Twisty tops: understanding Burda 111 6/2021

I just finished making Burda 111 6/2021, a sort of cardigan jacket thing with a drapey twisty front bit (scientific description there). I put it on, and then spent twenty minutes in front of the mirror trying to figure out how to best arrange the drapes. The two fronts extend from the hem and are joined into a long loop with a full twist. Here’s the technical drawing:

Burda 111 6/2021 line drawing
Burda 111 6/2021 line art, burdastyle.ru

I’d chosen black fabric where the right and wrong side were very similar, so it was a bit difficult for me to see what was going on with my garment. So here is my assistant, Gabrielle the Playmobil figure, wearing the same design made up in origami paper with different coloured sides.

Jacket with one full twist, extended
Jacket with one full twist, looped around neck

The flattest way to arrange it is like the picture above. The two fronts cross over and the wrong side of the fabric faces out on the drapes. The direction the fronts cross over depends on which way it was twisted before joining the fronts.

Then I started wondering what would happen with different numbers of twists.

With no twists the fronts don’t want to cross so it ends up as an open jacket. The wrong sides still show.

jacket with no twists, extended
jacket with no twists, lopped around neck

With two twists it likes to sit with one side wrong side out and one side right side out. Might look interesting if you had a fabric with two good sides.

jacket with two twists, extended
jacket with two twists, looped around neck

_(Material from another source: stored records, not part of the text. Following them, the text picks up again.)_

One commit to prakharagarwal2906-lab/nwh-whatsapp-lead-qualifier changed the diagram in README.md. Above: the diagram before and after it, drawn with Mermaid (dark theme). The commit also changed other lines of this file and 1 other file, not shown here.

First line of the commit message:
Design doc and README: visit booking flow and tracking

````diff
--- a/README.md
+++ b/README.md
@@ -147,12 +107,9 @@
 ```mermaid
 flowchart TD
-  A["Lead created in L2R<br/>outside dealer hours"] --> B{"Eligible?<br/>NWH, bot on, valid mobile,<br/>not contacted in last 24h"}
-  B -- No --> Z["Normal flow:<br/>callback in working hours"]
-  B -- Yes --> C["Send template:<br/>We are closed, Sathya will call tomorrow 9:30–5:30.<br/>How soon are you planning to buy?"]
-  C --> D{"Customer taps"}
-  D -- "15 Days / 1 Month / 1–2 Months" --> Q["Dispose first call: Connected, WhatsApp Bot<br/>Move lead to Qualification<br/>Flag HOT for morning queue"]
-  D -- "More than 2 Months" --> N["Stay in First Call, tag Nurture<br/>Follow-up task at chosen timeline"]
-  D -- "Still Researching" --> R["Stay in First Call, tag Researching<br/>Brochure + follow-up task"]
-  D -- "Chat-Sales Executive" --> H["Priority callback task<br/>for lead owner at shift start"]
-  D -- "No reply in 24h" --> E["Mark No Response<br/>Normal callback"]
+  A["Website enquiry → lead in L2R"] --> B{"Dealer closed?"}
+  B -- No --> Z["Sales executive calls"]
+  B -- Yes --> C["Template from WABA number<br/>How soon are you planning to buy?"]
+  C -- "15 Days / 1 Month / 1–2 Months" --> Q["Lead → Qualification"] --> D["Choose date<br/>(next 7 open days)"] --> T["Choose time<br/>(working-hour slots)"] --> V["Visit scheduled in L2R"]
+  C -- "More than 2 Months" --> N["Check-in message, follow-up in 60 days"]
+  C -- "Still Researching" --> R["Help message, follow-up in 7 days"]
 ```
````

I tried half twists too, which means the front extensions end up joined right side to wrong side, making the whole garment a Möbius strip with one side and one edge (if you ignore the sleeves). That didn’t work at all: I couldn’t get it to sit flat in the paper version. Whole numbers of twists it is.

Hopefully I’ll get some pictures of the fabric version soon.